Mark Wagner, director of the Center for Archaeological Investigations at Southern Illinois University Carbondale, with a young member of the Shawnee Tribe during a visit earlier this summer to the Millstone Bluff archaeological site in the Shawnee National Forest. The visit is an outreach from the U.S. Forest Service to the three federally recognized Shawnee tribes, and is meant to help connect middle school through high school students with their cultural heritage. (Photo provided)
July 06, 2015
Native American students to tour forest sites
CARBONDALE, Ill. – Southern Illinois University Carbondale and the Shawnee National Forest are teaming up to help connect some middle school and high school students to their heritage this week.

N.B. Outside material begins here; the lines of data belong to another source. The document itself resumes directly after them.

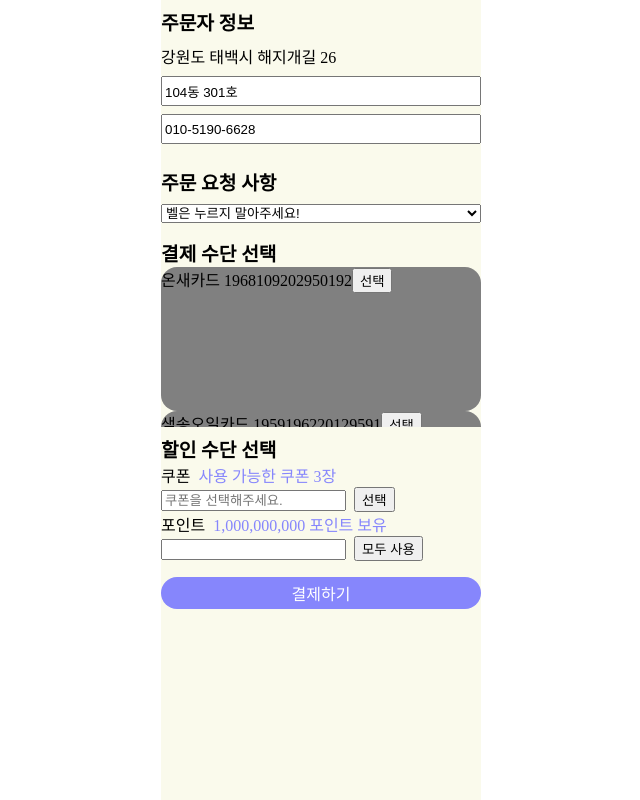
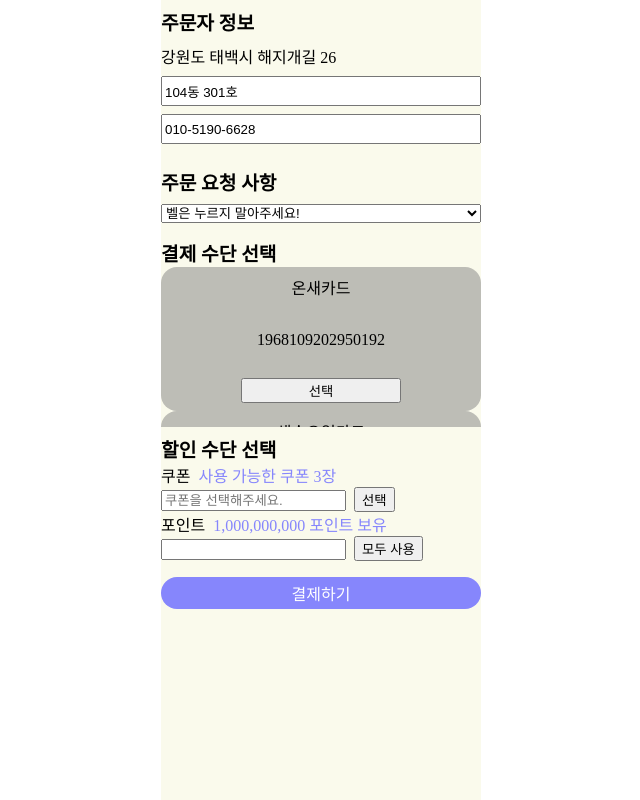
Before and after one commit to grapgrap/orderapp, a React (Create React App) app: page /orderapp/order in a window 1280 px wide. Shown: the whole page, without its empty margins (319-959 px from the left). Built offline with nearby package versions, Linux system fonts and the light colour scheme.

Commit message:
Payment 컴포넌트, Styled-Components 수정

```diff
--- a/src/Components/OrderPage/Payment/Payment.jsx
+++ b/src/Components/OrderPage/Payment/Payment.jsx
@@ -13,7 +13,12 @@ function Payment({ paymentMethods, setPay }) {
   for (let i = 0; i < paymentMethods.length; i++) {
     card.push(
       <Styled.PaymentCard key={paymentMethods[i].id}>
-        {paymentMethods[i].vendor_name} {paymentMethods[i].card_number}
+        <Styled.VendorNameSpan>
+          {paymentMethods[i].vendor_name}
+        </Styled.VendorNameSpan>
+        <Styled.CardNumberSpan>
+          {paymentMethods[i].card_number}
+        </Styled.CardNumberSpan>
         <Styled.PaymentCardBtn id={i} onClick={onSelectPayment}>
           선택
         </Styled.PaymentCardBtn>
--- a/src/Components/OrderPage/Payment/Styled.jsx
+++ b/src/Components/OrderPage/Payment/Styled.jsx
@@ -17,9 +17,25 @@ export const PaymentSlide = styled.div`
 export const PaymentCard = styled.div`
   width: 100%;
   height: 9rem;
-  background: gray;
+  background: rgb(128, 128, 128, 0.5);
   white-space: nowrap;
   border-radius: 1rem;
+  display: flex;
+  flex-direction: column;
+  align-items: center;
 `;
 
-export const PaymentCardBtn = styled.button``;
+export const VendorNameSpan = styled.span`
+  margin-top: 0.5rem;
+`;
+
+export const CardNumberSpan = styled.span`
+  flex: 1;
+  text-align: center;
+  padding-top: 2rem;
+`;
+
+export const PaymentCardBtn = styled.button`
+  margin-bottom: 0.5rem;
+  width: 10rem;
+`;
```
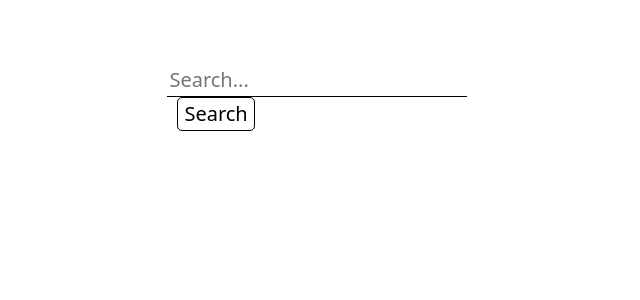
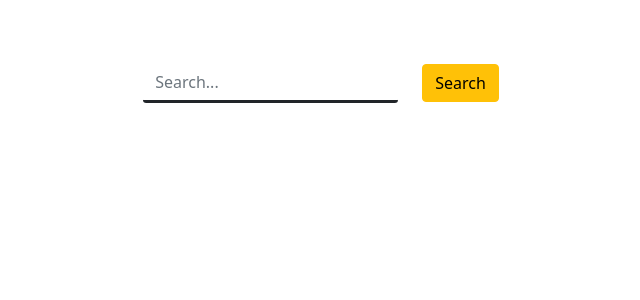
Before and after one commit to Bileq/ReactBooks, a React (Create React App) app: page / in a window 1280 px wide. Shown: the top 300 px of the page, without its empty margins (319-959 px from the left). Built offline with nearby package versions, Linux system fonts and the light colour scheme.

Commit message:
Update Search component to Bootstrap

```diff
--- a/src/App.js
+++ b/src/App.js
@@ -20,17 +20,16 @@ function App() {
   const handleSubmit = event => {
     event.preventDefault()
     //Change comments to ${book}
-    axios.get(`https://jsonplaceholder.typicode.com/photos/?&_limit=5`)
+    axios.get(`https://jsonplaceholder.typicode.com/photos/?&_limit=10`)
       .then(response => {
         setApiResponse(response.data)
       })
   };
 
-  //console.log(apiResponse)
-
   return (
     <div className="App">
       <Search
+        className=""
         handleChange={handleChange}
         handleSubmit={handleSubmit}
       />
--- a/src/components/Search.js
+++ b/src/components/Search.js
@@ -1,15 +1,52 @@
-import React from 'react'
+import React from "react";
+import "../App.css"
 
-const Search = props => (
-    <div className="Search">
-        <form onSubmit={props.handleSubmit}>
-            <label>
-                <input type="text" name="name" placeholder="Search..." id="SearchInput" onChange={props.handleChange}/>
-            </label>
-            <input type="submit" value="Search" id="SearchBtn"/>
-        </form>
-    </div>
 
-)
+const Search = (props) => {
+    const handleChange = props.handleChange;
+    const handleSubmit = props.handleSubmit;
+
+    return (
+        <div className="container">
+            <form onSubmit={handleSubmit} className="row justify-content-center">
+                <div className="col-auto">
+                    <input
+                        onChange={handleChange}
+                        className="form-control border-0 border-bottom border-dark border-3 rounded-1"
+                        type="text"
+                        placeholder="Search..."
+                        aria-label="Search button"
+                    />
+                </div>
+                <div className="col-auto">
+                    <button className="search btn btn-warning" type="submit">
+                        Search
+                    </button>
+                </div>
+            </form>
+        </div>
+        // </div>
+        // <div className="container">
+        //     <form className="row" onSubmit={handleSubmit}>
+        //         <div className="col-auto">
+        //             <input
+        //                 onChange={handleChange}
+        //                 className="form-control"
+        //                 type="text"
+        //                 placeholder="Search..."
+        //                 aria-label="Search button"
+        //             />
+        //         </div>
+        //         <div className="col">
+        //             <div className="col-auto">
+        //                 <button className="btn btn-success ms-5" type="submit">
+        //                     Search
+        //                 </button>
+        //             </div>
+        //         </div>
+        //     </form>
+        // </div>
+    );
+};
 
 export default Search;
--- a/src/components/book/DetailsAccordion.js
+++ b/src/components/book/DetailsAccordion.js
@@ -7,9 +7,9 @@ const DetailsAccordion = (props) => {
     const dataBsTargetId = `#${collapseId}`
 
     return (
-        <div class="accordion accordion-flush" id="details">
-            <div class="accordion-item">
-                <h6 class="accordion-header" id="headingOne">
+        <div className="accordion accordion-flush" id="details">
+            <div className="accordion-item">
+                <h6 className="accordion-header" id="headingOne">
                     <button
                         className="accordion-button
                         collapsed fw-bold ps-0
@@ -31,7 +31,7 @@ const DetailsAccordion = (props) => {
                     aria-labelledby="headingOne"
                     data-bs-parent="#details"
                 >
-                    <div class="accordion-body text-justify-start p-0">
+                    <div className="accordion-body text-justify-start p-0">
                         <div className="container" >
                             <div className="row pt-3">
                                 <div className="col fw-bold">Publisher:</div>
@@ -59,7 +59,7 @@ const DetailsAccordion = (props) => {
                                     <a
                                     //Change title to {title}
                                     href="http://books.google.pl/books?id=ZfFwDwAAQBAJ&pg=PT4&dq=firestarter&hl=&cd=1&source=gbs_api"
-                                    class="link-primary">FireStarter
+                                    className="link-primary">FireStarter
                                     </a>
                                 </div>
                             </div>
```
Also changed, not shown: src/Search.js (deleted, +0 -9 lines), src/components/book/BookInfos.js (+0 -7 lines).
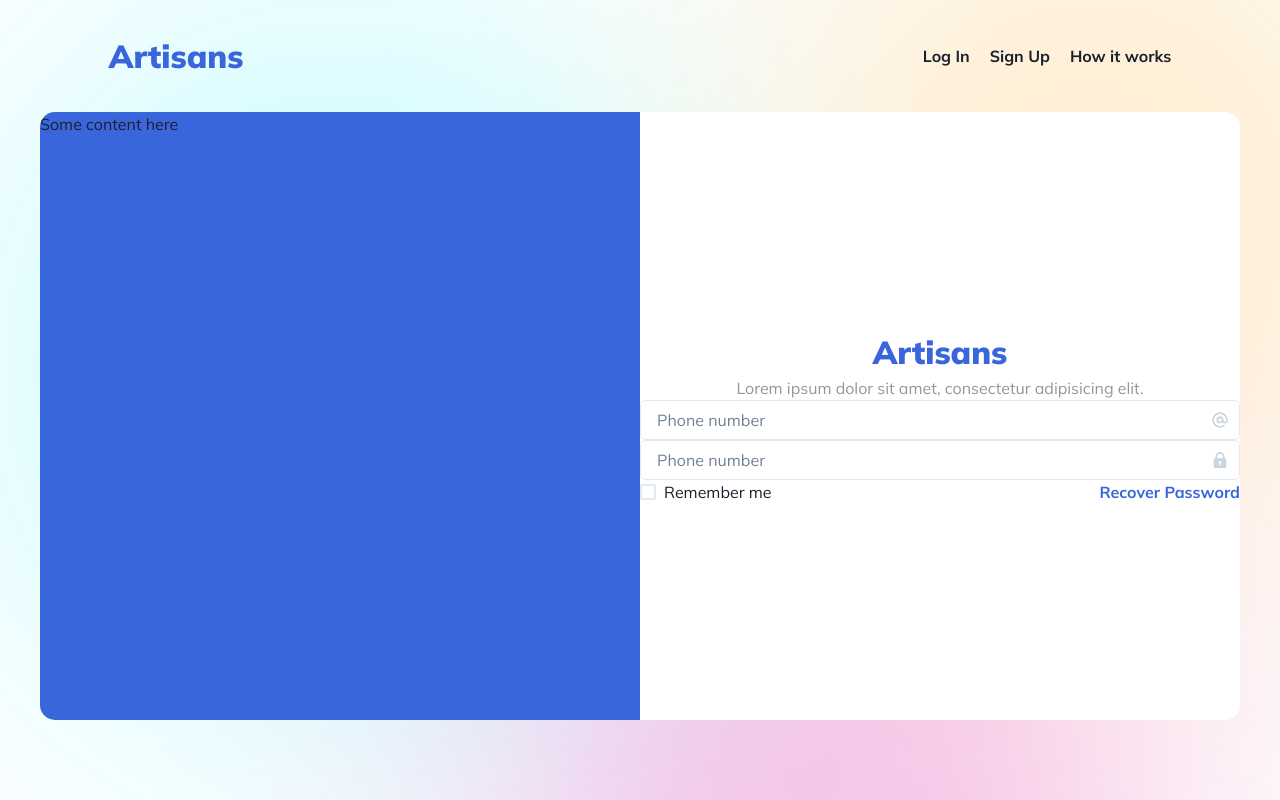
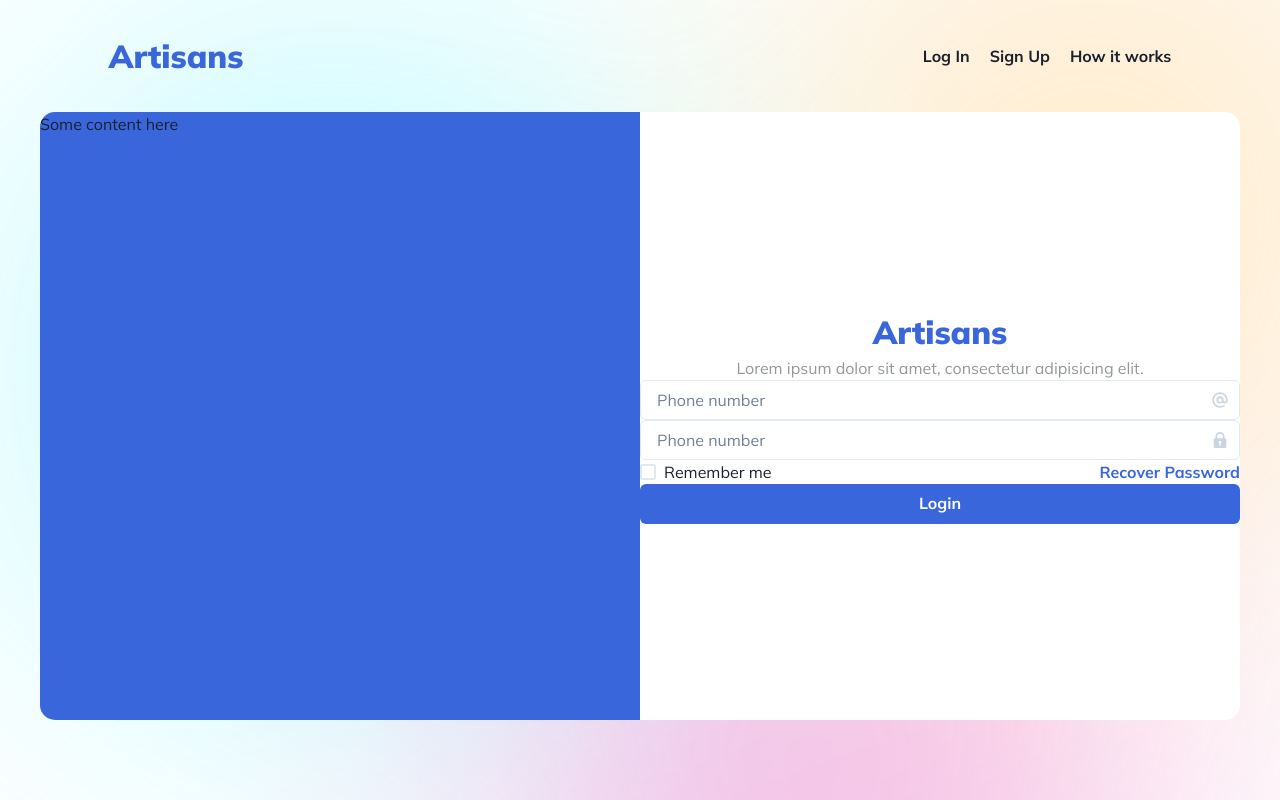
Before and after one commit to EmmanuelOloke/artisans, a Next.js app: page /login in a window 1280 px wide. Built offline with nearby package versions, Linux system fonts and the light colour scheme.

Commit message:
rendered login button

```diff
--- a/src/pages/login.tsx
+++ b/src/pages/login.tsx
@@ -1,3 +1,4 @@
+import LoginButton from '../components/LoginButton';
 import { AtSignIcon, LockIcon } from '@chakra-ui/icons';
 import {
   Box,
@@ -87,6 +88,8 @@
                 <Link href="/">Recover Password</Link>
               </Text>
             </Flex>
+
+            <LoginButton />
           </Box>
         </Flex>
       </Box>
```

Members of the Absentee Shawnee Tribe of Indians of Oklahoma, a federally recognized tribe, are visiting archaeological sites in and near the Shawnee National Forest as part of a cooperative effort from the Shawnee National Forest and the Shawnee people to keep young tribe members connected to their cultural heritage. Mark Wagner, director of the SIU Center for Archaeological Investigation and an expert in rock art, will lead the group on a tour of the Millstone Bluff site, which includes rock art and other artifacts and evidence of the Native American people who lived there.
Members of the media are welcome to accompany the group on a tour or to arrange a time for interviews. Contact U. S. Forest Service archaeologists Mary McCorvie, 618/713-7473 or Heather Carey, 618/697-2544, to make arrangements.
The group plans to visit sites in the Panther Den Wilderness Area, canoe on the Cache River and visit sites along it, and visit the Millstone Bluff site. The group is staying at SIU’s Touch of Nature Environmental Center during the visit.
A previous group comprised of members of the Eastern Shawnee Tribe of Oklahoma and the Shawnee Tribe visited earlier this summer.
“SIU and the Forest Service have a strong partnership,” McCorvie said. “It’s important that we have a relationship with the Shawnee tribes, and it’s important to them to make connections for the young people with their ancestral home.”